Exercise instructions:
State how many lines of the data below hold the string "geometry", giving nothing but the number.
(Records to process Opens)
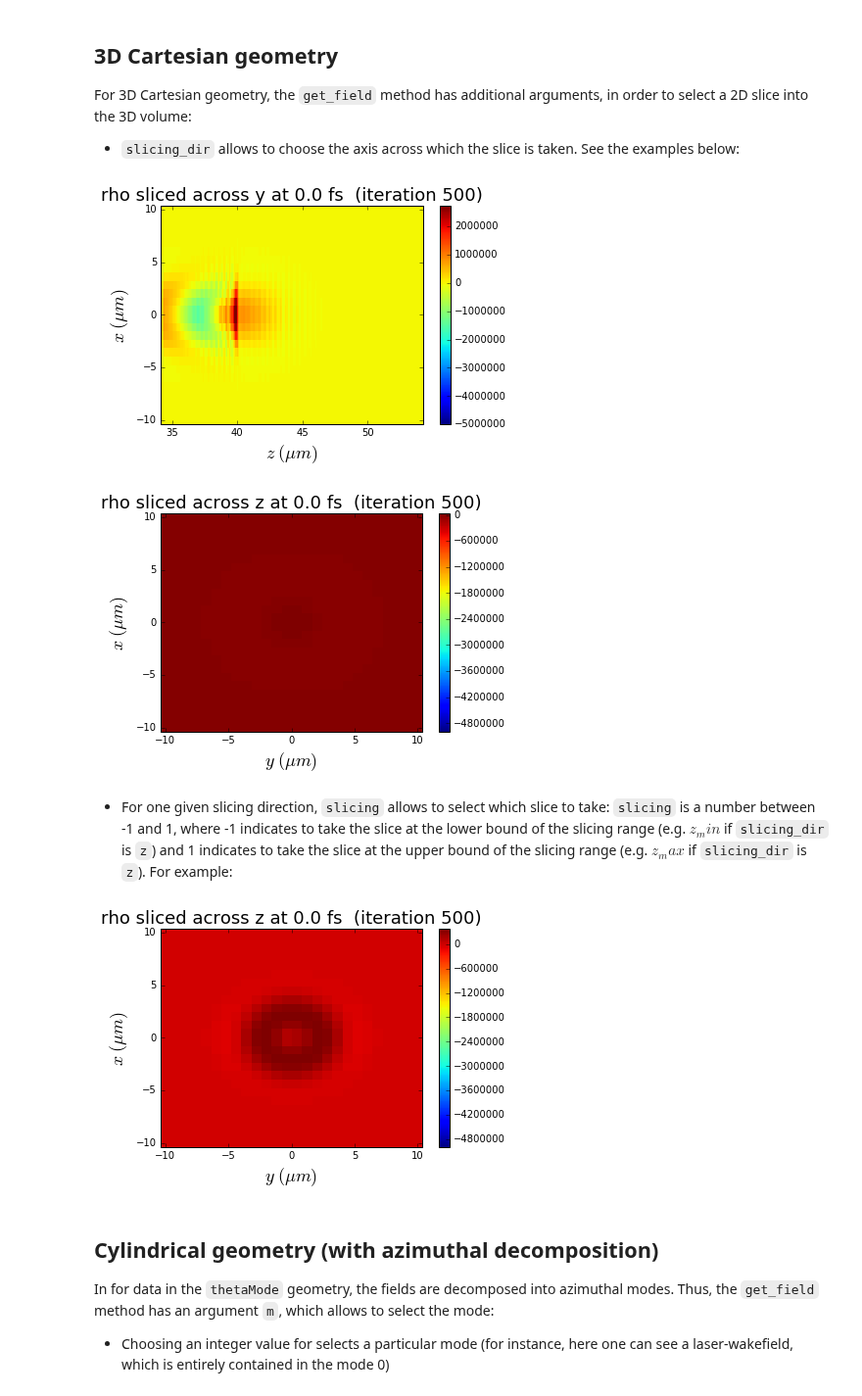
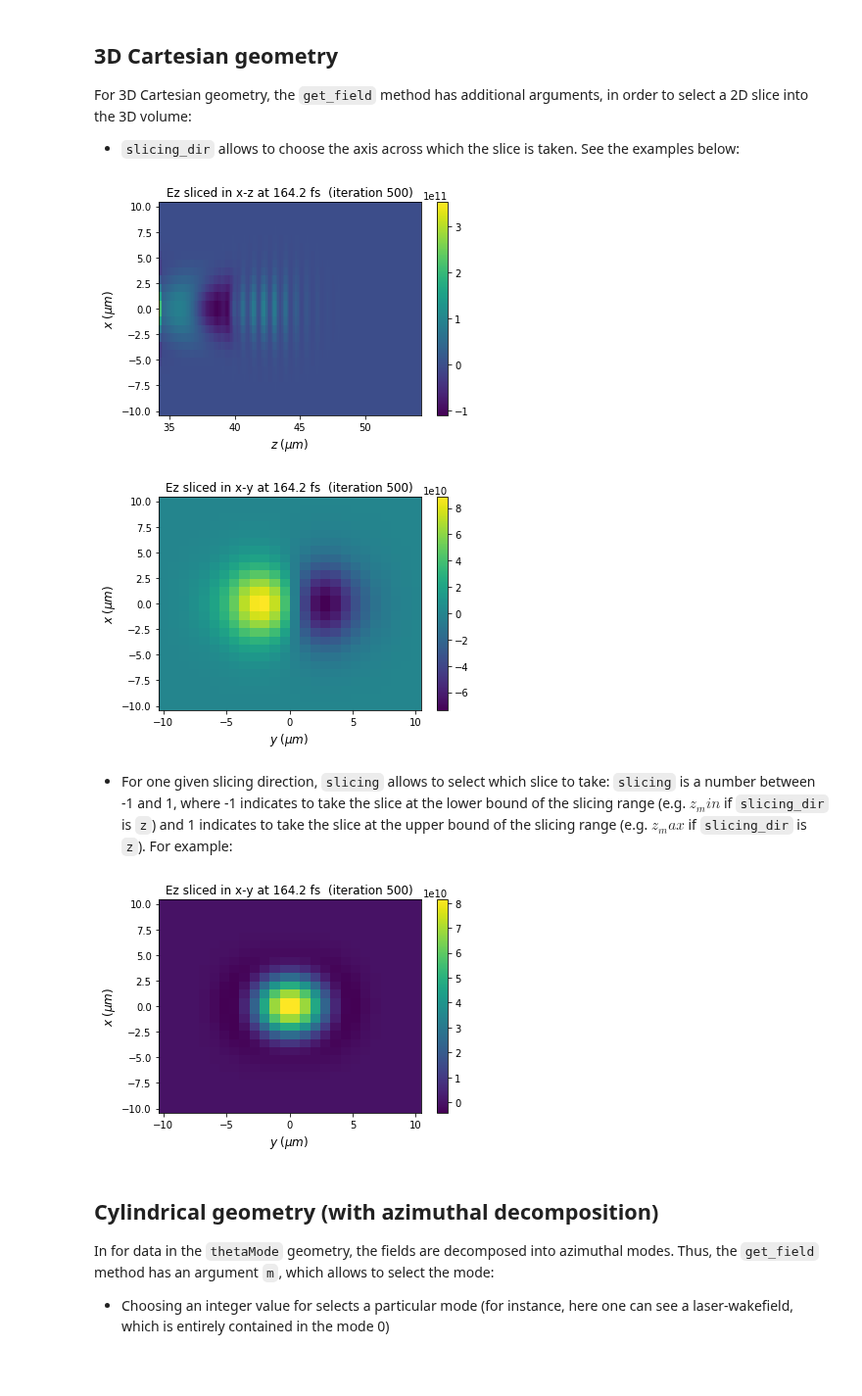
Before and after one commit to openPMD/openPMD-viewer, a Jupyter notebook: tutorials/2_Specific-field-geometries.ipynb, the cells around one changed output. Shown at 98% size. Drawn from its saved outputs; the diff is of its cells as text; code cells hidden in the pictures; blank space fills up the shorter version.

```diff
--- a/tutorials/2_Specific-field-geometries.ipynb
+++ b/tutorials/2_Specific-field-geometries.ipynb
@@ -51,24 +52,24 @@ For 3D Cartesian geometry, the `get_field` method has additional arguments, in o
 - `slicing_dir` allows to choose the axis across which the slice is taken. See the examples below:
 # %%
 # Slice across y (i.e. in a plane parallel to x-z)
-rho1, info_rho1 = ts_3d.get_field( field='rho', iteration=500, vmin=-5e6,
-                                             slicing_dir='y', plot=True )
+Ez1, info_Ez1 = ts_3d.get_field( field='E', coord='z', iteration=500,
+                                    slicing_dir='y', plot=True )
 # %% [output]
-[figure, old version]
+[figure, new version]
 # %%
 # Slice across z (i.e. in a plane parallel to x-y)
-rho2, info_rho2 = ts_3d.get_field( field='rho', iteration=500, vmin=-5e6,
-                                             slicing_dir='z', plot=True )
+Ez2, info_Ez2 = ts_3d.get_field( field='E', coord='z', iteration=500,
+                                    slicing_dir='z', plot=True )
 # %% [output]
-[figure, old version]
+[figure, new version]
 # %% [markdown]
 - For one given slicing direction, `slicing` allows to select which slice to take: `slicing` is a number between -1 and 1, where -1 indicates to take the slice at the lower bound of the slicing range (e.g. $z_min$ if `slicing_dir` is `z`) and 1 indicates to take the slice at the upper bound of the slicing range (e.g.  $z_max$ if `slicing_dir` is `z`). For example:
 # %%
 # Slice across z, very close to zmin.
-rho2, info_rho2 = ts_3d.get_field( field='rho', iteration=500, vmin=-5e6,
+Ez2, info_Ez2 = ts_3d.get_field( field='E', coord='z', iteration=500,
                                 slicing_dir='z', slicing=-0.9, plot=True )
 # %% [output]
-[figure, old version]
+[figure, new version]
 # %% [markdown]
 ## Cylindrical geometry (with azimuthal decomposition)
 
```
Also changed, not shown: parts of 4 cells of this notebook, 4 other files.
(Records to process Closes)
Exercise result:
2